New rules should look at innovation “through the lens of the added-value for the European economy” and the “security of supply”, the document reads. Criteria about the circular economy should also be part of the decision-making process for public buyers, and negative externalities should be considered.

At the same time, startups urge the Commission to help promote innovation by drawing from the experience of Green Public Procurement, which enshrines clear and stable environmental criteria for green products and services sold to public institutions.

The Brief — Buy European!

Europe is discussing green industrial policy – and once more, new subsidies and new EU debt are on the agenda. But EU countries already heavily subsidise wind parks, solar panels and electric cars with billions – so what is going wrong?

Medium-term ‘European Sovereignty Fund’

In the medium term, the Commission aired the option of creating a new European Sovereignty Fund for the green transition, the governance and financing of which remains blurry at this stage.

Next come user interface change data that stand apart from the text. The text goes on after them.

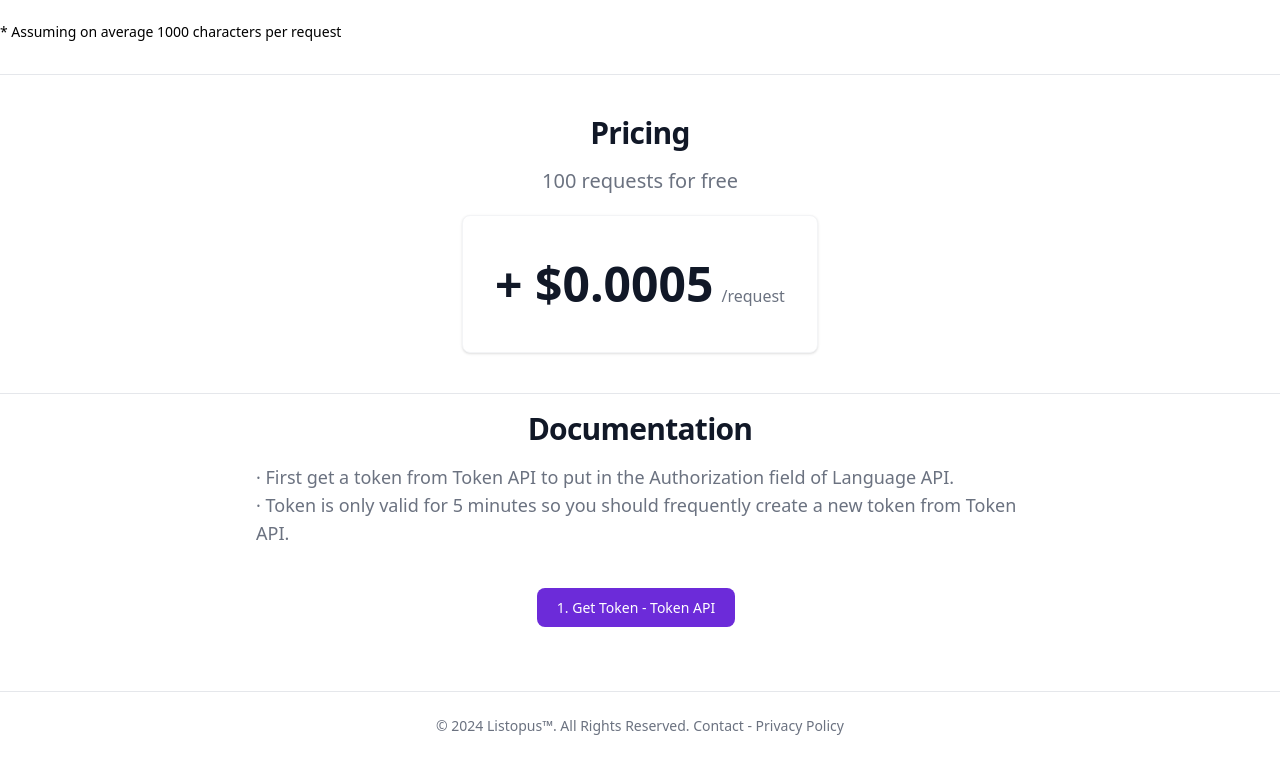
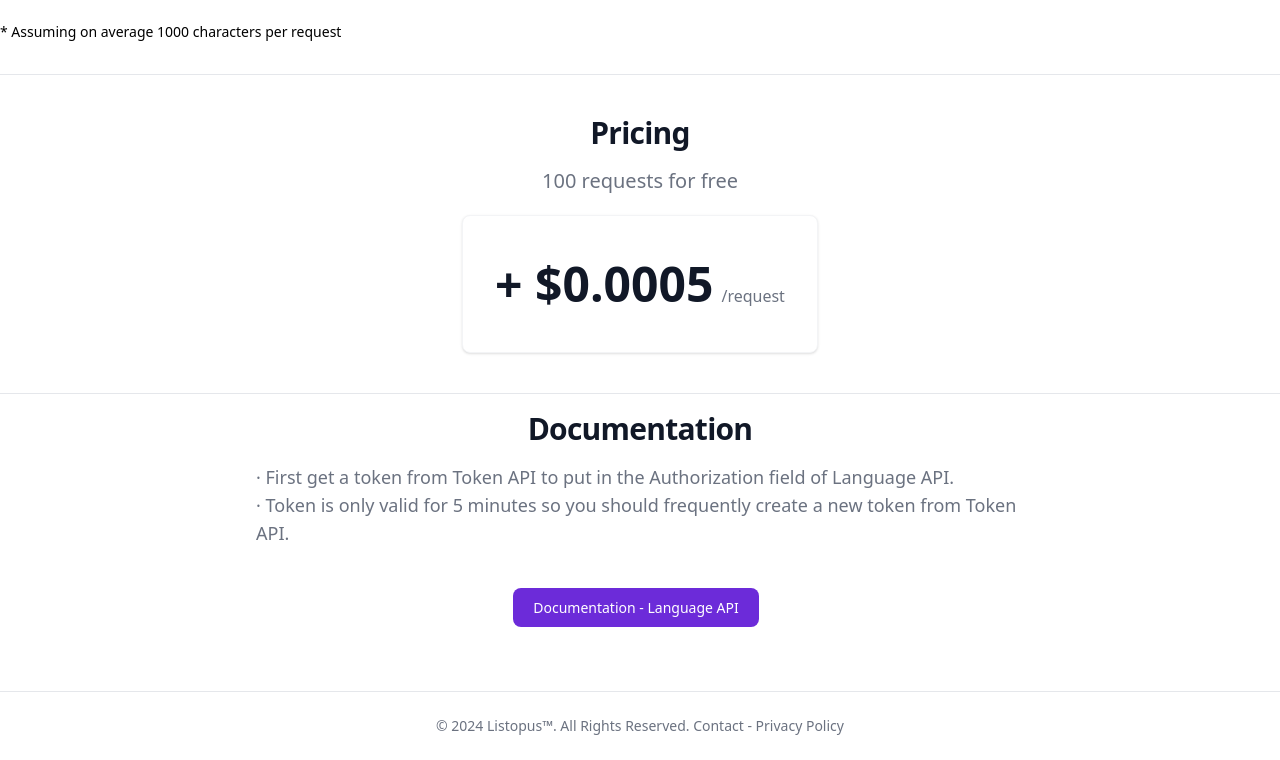
Before and after one commit to listopus/listopus.github.io, a website: page index.html in a window 1280 px wide. Shown: the part 1853-2613 px from the top of the page. Drawn offline with nearby package versions, Linux system fonts and the light colour scheme.

Commit message:
fix for link to docs

```diff
--- a/index.html
+++ b/index.html
@@ -292,7 +292,7 @@ th, td {
                   · Token is only valid for 5 minutes so you should frequently create a <strong>new token</strong> from Token API.<br>
                 </p>
               <br>
-                <a href="https://rapidapi.com/opensorted/api/token-api" target="_blank" class="text-white bg-purple-700 hover:bg-purple-800 focus:ring-4 focus:ring-purple-300 font-medium rounded-lg text-sm px-5 py-2.5 mr-2 mb-2 dark:bg-purple-600 dark:hover:bg-purple-700 focus:outline-none dark:focus:ring-purple-800">1. Get Token - Token API</a><br><br>
+                <a href="https://rapidapi.com/opensorted/api/unlimited-language" target="_blank" class="text-white bg-purple-700 hover:bg-purple-800 focus:ring-4 focus:ring-purple-300 font-medium rounded-lg text-sm px-5 py-2.5 mr-2 mb-2 dark:bg-purple-600 dark:hover:bg-purple-700 focus:outline-none dark:focus:ring-purple-800">Documentation - Language API</a><br><br>
             </div>
         </div>
     </section>
```
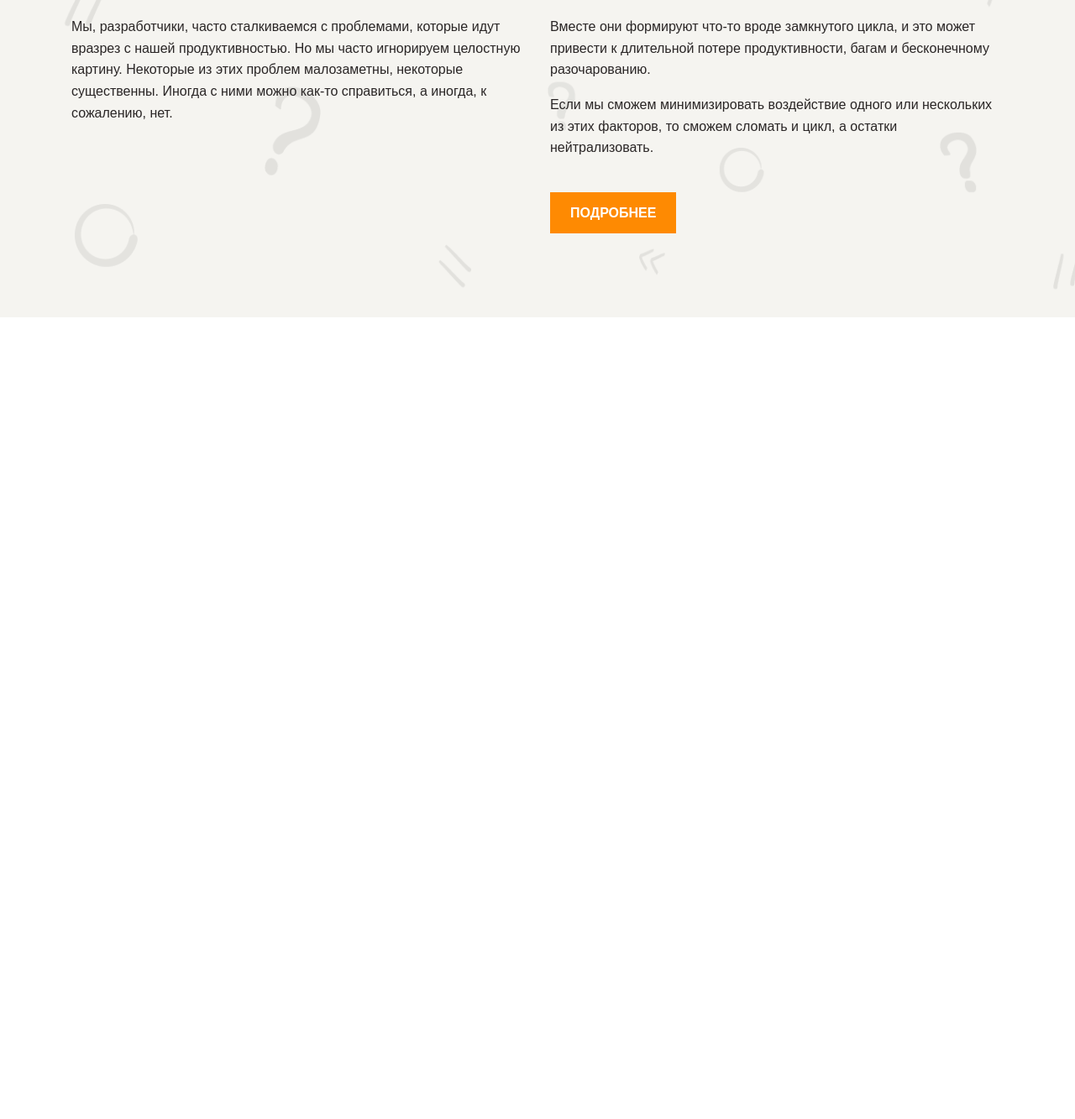
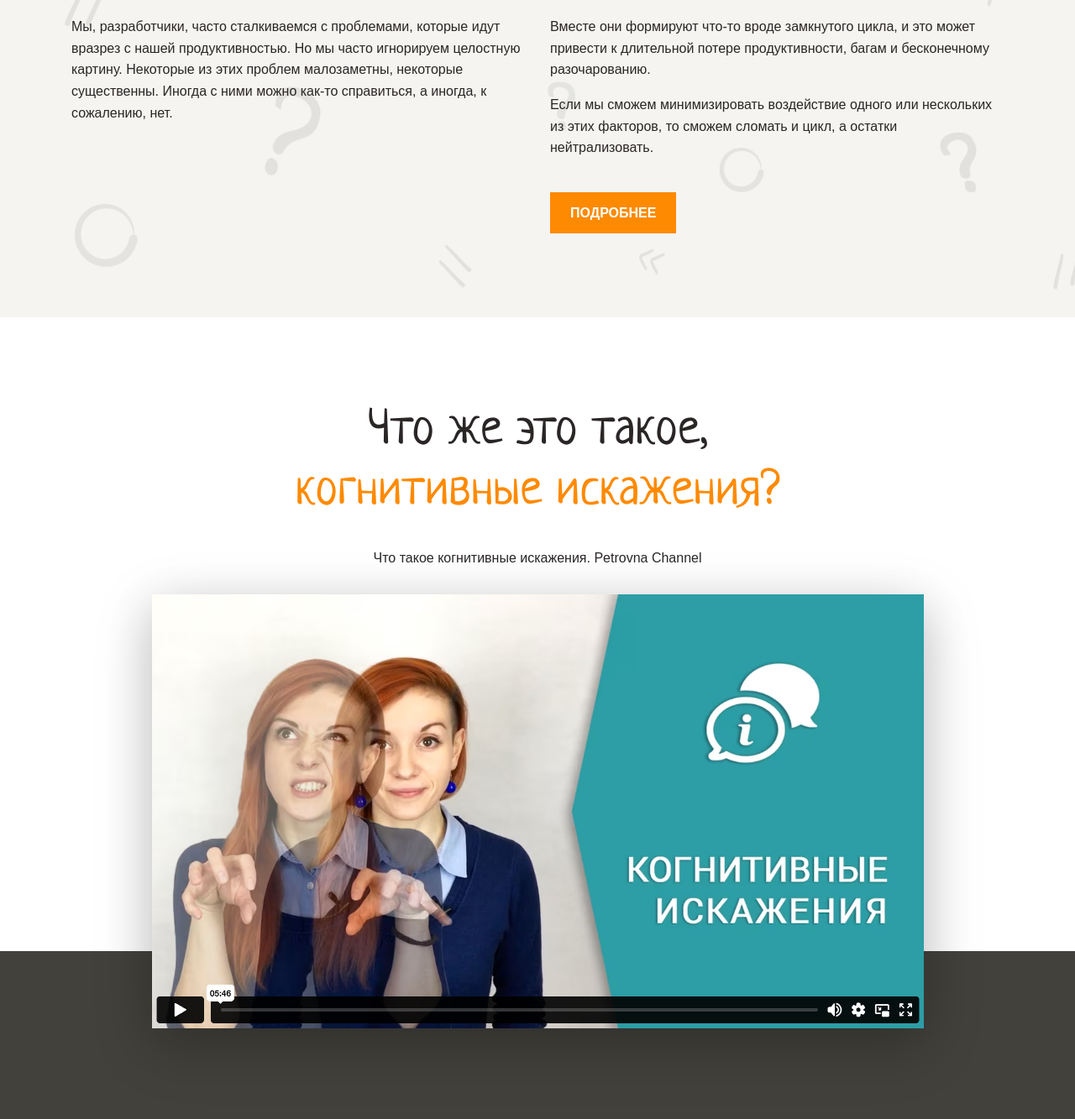
Before and after one commit to sashavatamanyuk/layout-designer-project-58, a plain HTML site: page src/index.html in a window 1280 px wide. Shown: the part 541-1874 px from the top of the page at 84% size. Before the commit the page ends 919 px from the top, so only its background shows below. Drawn offline with Linux system fonts and the light colour scheme; a web font is replaced by a local one.

Commit message:
add video section

```diff
--- a/src/assets/styles/style.css
+++ b/src/assets/styles/style.css
@@ -82,7 +82,8 @@ h3 {
 
 /* HEADER */
 
-/* Этот фон встречается почти во всех секциях, поэтому его необходимо сделать универсальным. Лучшим вариантом будет использование псевдоэлемента before. */
+/* Этот фон встречается почти во всех секциях, поэтому его необходимо сделать универсальным.
+Лучшим вариантом будет использование псевдоэлемента before. */
 .background::before {
   content: " ";
   position: absolute;
@@ -133,6 +134,32 @@ header .btn {
   transition: all 0.3s linear;
 }
 
+/* VIDEO */
+section.video {
+  text-align: center;
+}
+
+section.video .video {
+  position: relative;
+  margin-bottom: -200px;
+  filter: drop-shadow(0 16px 32px rgba(0 0 0 / 15%));
+}
+
+section.video h1 {
+  font-size: 60px;
+}
+
+section.video h1,
+section.video p {
+  margin-top: 0;
+  margin-bottom: 30px;
+}
+
+/* NAVIGATION */
+section.navigation {
+  background-color: var(--black-ink);
+}
+
 /* ATOMIC */
 .bg-light {
   background-color: var(--classic-chalk);
--- a/src/index.html
+++ b/src/index.html
@@ -34,7 +34,20 @@
         </div>
     </header>
     <main>
-        <section></section>
+        <section id="preview-image" class="video">
+            <div class="container">
+                <h1>Что же это такое,<br><span class="text-special"> когнитивные искажения?</span></h1>
+                <p>Что такое когнитивные искажения. Petrovna Channel</p>
+            <a class="video" href="https://youtu.be/jie9AizBqss" title="Что такое когнитивные искажения" target="_blank">
+                <img class="video" src="./assets/images/preview.png" alt="video preview" width="919" height="517">
+            </a>
+            </div>
+        </section>
+        <section id="navigation" class="navigation">
+            <div class="container">
+
+            </div>
+        </section>
     </main>
     <footer></footer>
 </body>
```
Also changed, not shown: src/assets/images/preview.png (added).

According to the non-paper, however, accessible funding through the fund will need to reflect the expectations of the twin transitions and be in line with the existing EU framework for screening direct investments from non-EU countries.

“SMEs, start-ups, and scale-ups will be key players in addressing the green transition and sovereignty challenges facing the EU,” the trade associations stressed.

Already, some member states recognise the firepower startups can have: earlier on Tuesday, French trade minister Olivier Becht announced more would be done to help SMEs export across the EU and to third-country as part of a wider reindustrialisation investment plan, ‘France 2030’.

In July 2022, French MEP Stéphanie Yon-Courtin also penned an op-ed in EURACTIV, calling for a “Buy European Tech Act”, to be extended to “strategic areas such as 5G, artificial intelligence, cyber security and cloud computing”.

While the signatories welcome the short-run Commission announcements over the relaxation of state aid rules and giving companies more visibility over the type of financing they can benefit from, a longer-term perspective is crucial: “the key to [startups’] sustainable development and competitiveness is revenue,” where “local candidates are given preference in public contracts”.